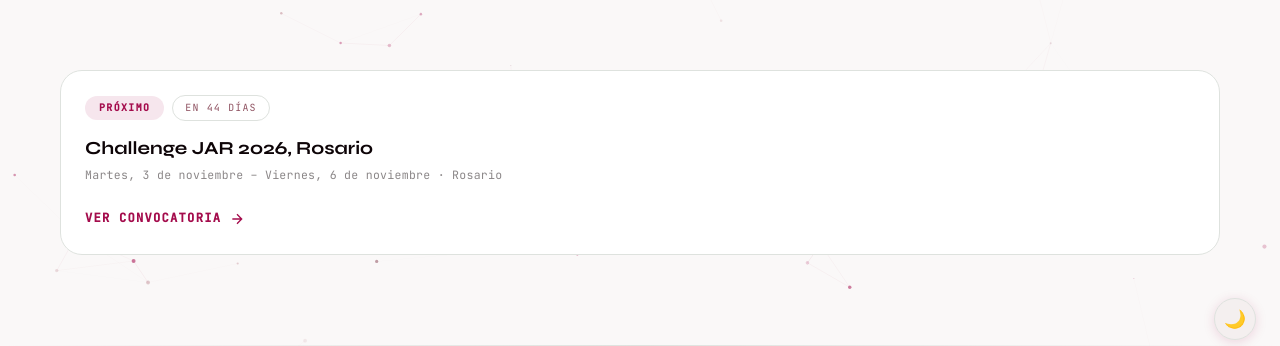
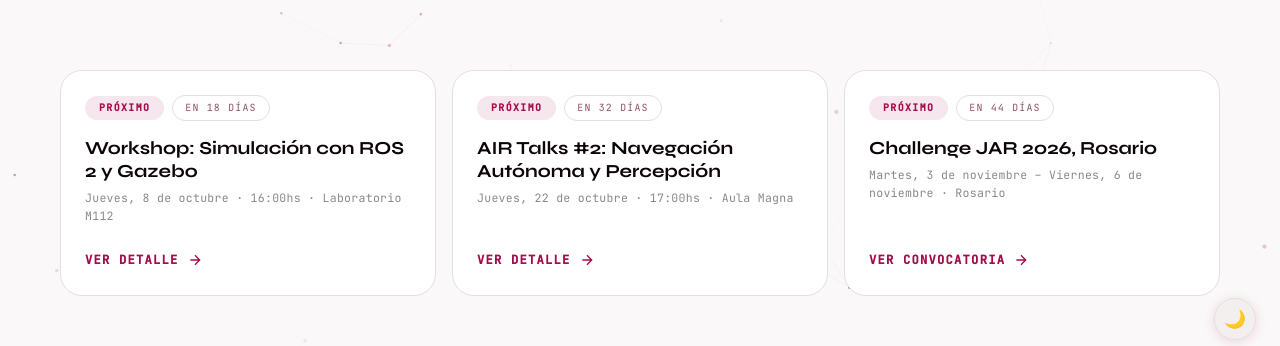
Before and after one commit to AIRclub-UdeSA/airclub-site, a Next.js app: page /eventos in a window 1280 px wide. Shown: the part 380-726 px from the top of the page. Built offline with nearby package versions, Linux system fonts and the light colour scheme; no server answers.

Commit message:
fix(landing): remover subtitulos y tags vibecodeados, sincronizar visibilidad inicial y bento de eventos

```diff
--- a/prisma/seed-data/events.ts
+++ b/prisma/seed-data/events.ts
@@ -38,4 +38,28 @@
     rsvpEnabled: false,
     featuredForCountdown: true,
   },
+  {
+    slug: "taller-ros2-gazebo",
+    title: "Workshop: Simulación con ROS 2 y Gazebo",
+    tagline: "Hands-on Workshop",
+    description:
+      "Aprender metiendo mano en entornos de simulación física, control de robots móviles por topics e integración de sensores LIDAR.",
+    location: "Laboratorio M112",
+    startsAt: new Date("2026-10-08T16:00:00-03:00"),
+    endsAt: new Date("2026-10-08T18:30:00-03:00"),
+    rsvpEnabled: false,
+    featuredForCountdown: false,
+  },
+  {
+    slug: "air-talks-02",
+    title: "AIR Talks #2: Navegación Autónoma y Percepción",
+    tagline: "Charla abierta & demo",
+    description:
+      "Discusión técnica con tesistas e investigadores invitados sobre algoritmos de SLAM y percepción visual en robots móviles reales.",
+    location: "Aula Magna",
+    startsAt: new Date("2026-10-22T17:00:00-03:00"),
+    endsAt: new Date("2026-10-22T18:30:00-03:00"),
+    rsvpEnabled: false,
+    featuredForCountdown: false,
+  },
 ];
--- a/src/components/home/AboutSection.tsx
+++ b/src/components/home/AboutSection.tsx
@@ -4,7 +4,7 @@
 
 export function AboutSection() {
   return (
-    <section id="nosotros" className="px-6 sm:px-10 md:px-16 min-h-[calc(100vh-4.5rem)] flex items-center justify-center max-w-[1400px] mx-auto py-12 w-full">
+    <section id="nosotros" className="px-6 sm:px-10 md:px-16 flex items-center justify-center max-w-[1400px] mx-auto py-24 sm:py-32 w-full">
       <RevealOnScroll className="w-full">
         <div className="grid grid-cols-1 lg:grid-cols-12 gap-12 lg:gap-16 xl:gap-24 items-center w-full">
           {/* Lado izquierdo: Declaración tipográfica monumental posicionada con amplio respiro */}
--- a/src/components/home/CountdownStrip.tsx
+++ b/src/components/home/CountdownStrip.tsx
@@ -84,11 +84,6 @@
         <div className="grid grid-cols-1 lg:grid-cols-12 gap-10 lg:gap-12 xl:gap-16 items-center">
           {/* Lado izquierdo: Título, descripción y botones oficiales */}
           <div className="lg:col-span-6 xl:col-span-6">
-            <div className="flex items-center gap-2 mb-4 font-mono text-[.74rem] uppercase tracking-[.18em] font-semibold text-[#f0357f]">
-              <span className="h-2 w-2 rounded-full bg-[#f0357f] animate-pulse" />
-              <span>Desafío Nacional</span>
-            </div>
-
             <h2 className="font-display text-[clamp(2.4rem,4.2vw,3.6rem)] font-black tracking-tight text-[#f5e8ec] leading-[0.94] uppercase mb-5">
               Challenge JAR 2026,
               <br />
--- a/src/components/home/EventsTeaser.tsx
+++ b/src/components/home/EventsTeaser.tsx
@@ -1,7 +1,7 @@
 import Link from "next/link";
 import { ArrowUpRight, ArrowRight, MapPin } from "lucide-react";
 import { getUpcomingEvents } from "@/lib/events";
-import { formatEventDate, formatDaysUntil } from "@/lib/dates";
+import { formatEventDate } from "@/lib/dates";
 import { RevealOnScroll } from "@/components/shared/RevealOnScroll";
 
 export async function EventsTeaser() {
@@ -38,7 +38,6 @@
         /* Caso destacado: Evento principal en panel editorial split */
         <RevealOnScroll>
           {upcoming.map((event) => {
-            const daysUntil = formatDaysUntil(event.startsAt);
             const targetHref = event.externalUrl || `/eventos/${event.slug}`;
             const isExternal = Boolean(event.externalUrl);
 
@@ -50,11 +49,6 @@
                 <div className="grid grid-cols-1 lg:grid-cols-12 gap-8 lg:gap-14 items-center">
                   {/* Lado izquierdo: Fecha monumental y estado */}
                   <div className="lg:col-span-4 border-b lg:border-b-0 lg:border-r border-border/80 pb-6 lg:pb-0 lg:pr-8">
-                    <div className="flex items-center gap-2 mb-4 font-mono text-[.74rem] uppercase tracking-[.18em] font-semibold text-crimson">
-                      <span className="h-2 w-2 rounded-full bg-crimson animate-pulse" />
-                      <span>{daysUntil || "Convocatoria Activa"}</span>
-                    </div>
-
                     <div className="mb-4">
                       <span className="font-display text-[clamp(2.4rem,4.5vw,3.6rem)] font-black text-text leading-none tracking-tight block">
                         {event.startsAt.toLocaleDateString("es-AR", { day: "2-digit", month: "short" }).toUpperCase()}
@@ -121,7 +115,6 @@
           {/* Tarjeta principal / destacada */}
           {(() => {
             const primary = upcoming[0];
-            const daysUntil = formatDaysUntil(primary.startsAt);
             const targetHref = primary.externalUrl || `/eventos/${primary.slug}`;
             const isExternal = Boolean(primary.externalUrl);
 
@@ -130,18 +123,12 @@
                 <RevealOnScroll className="h-full">
                   <div className="group h-full border border-border/80 hover:border-crimson/80 bg-card/40 dark:bg-card/20 p-8 sm:p-10 flex flex-col justify-between transition-colors">
                     <div>
-                      <div className="flex items-center justify-between gap-2 mb-6">
-                        <div className="flex items-center gap-2 font-mono text-[.74rem] uppercase tracking-[.18em] font-semibold text-crimson">
-                          <span className="h-2 w-2 rounded-full bg-crimson animate-pulse" />
-                          <span>{daysUntil || "Convocatoria Activa"}</span>
-                        </div>
                       {primary.location && (
-                          <div className="flex items-center gap-1.5 font-mono text-[.74rem] uppercase tracking-[.14em] text-text3">
+                        <div className="flex items-center gap-1.5 font-mono text-[.74rem] uppercase tracking-[.14em] text-text3 mb-4">
                           <MapPin className="h-3.5 w-3.5 text-crimson" />
                           <span>{primary.location}</span>
                         </div>
                       )}
-                      </div>
 
                       <div className="mb-5">
                         <span className="font-display text-[clamp(2.2rem,4vw,3.2rem)] font-black text-text leading-none tracking-tight block mb-1.5">
@@ -197,7 +184,6 @@
           {/* Tarjetas secundarias apiladas en columna lateral */}
           <div className="lg:col-span-5 xl:col-span-4 flex flex-col gap-6">
             {upcoming.slice(1).map((event, idx) => {
-              const daysUntil = formatDaysUntil(event.startsAt);
               const targetHref = event.externalUrl || `/eventos/${event.slug}`;
               const isExternal = Boolean(event.externalUrl);
 
@@ -205,17 +191,12 @@
                 <RevealOnScroll key={event.slug} delay={(idx + 1) as 1 | 2 | 3} className="h-full">
                   <div className="group h-full border border-border/80 hover:border-crimson/80 bg-card/30 dark:bg-card/15 p-6 sm:p-7 flex flex-col justify-between transition-colors">
                     <div>
-                      <div className="flex items-center justify-between gap-2 mb-4">
-                        <span className="font-mono text-[.7rem] uppercase tracking-[.18em] font-semibold text-crimson flex items-center gap-1.5">
-                          <span className="h-1.5 w-1.5 rounded-full bg-crimson animate-pulse" />
-                          {daysUntil || "Próximamente"}
-                        </span>
                       {event.location && (
-                          <span className="font-mono text-[.68rem] uppercase tracking-[.12em] text-text3">
-                            {event.location}
-                          </span>
+                        <div className="flex items-center gap-1.5 font-mono text-[.72rem] uppercase tracking-[.14em] text-text3 mb-3">
+                          <MapPin className="h-3 w-3 text-crimson" />
+                          <span>{event.location}</span>
+                        </div>
                       )}
-                      </div>
 
                       {event.tagline && (
                         <span className="font-mono text-[.72rem] uppercase tracking-[.16em] text-mauve font-semibold mb-1 block">
--- a/src/components/shared/RevealOnScroll.tsx
+++ b/src/components/shared/RevealOnScroll.tsx
@@ -17,13 +17,25 @@
   useEffect(() => {
     const el = ref.current;
     if (!el) return;
+
+    if (typeof window !== "undefined") {
+      const rect = el.getBoundingClientRect();
+      if (rect.top < window.innerHeight && rect.bottom > 0) {
+        el.classList.add("visible");
+        return;
+      }
+    }
+
     const observer = new IntersectionObserver(
       (entries) => {
         entries.forEach((entry) => {
-          if (entry.isIntersecting) entry.target.classList.add("visible");
+          if (entry.isIntersecting) {
+            entry.target.classList.add("visible");
+            observer.unobserve(entry.target);
+          }
         });
       },
-      { threshold: 0.08 }
+      { threshold: 0.02, rootMargin: "0px 0px -20px 0px" }
     );
     observer.observe(el);
     return () => observer.disconnect();
```
Lines whose indentation alone changed are shown as unchanged.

━━━━━━━━━━

What to do> The number of lines in the data that hold "home" must be the entire answer.

Answer area> 6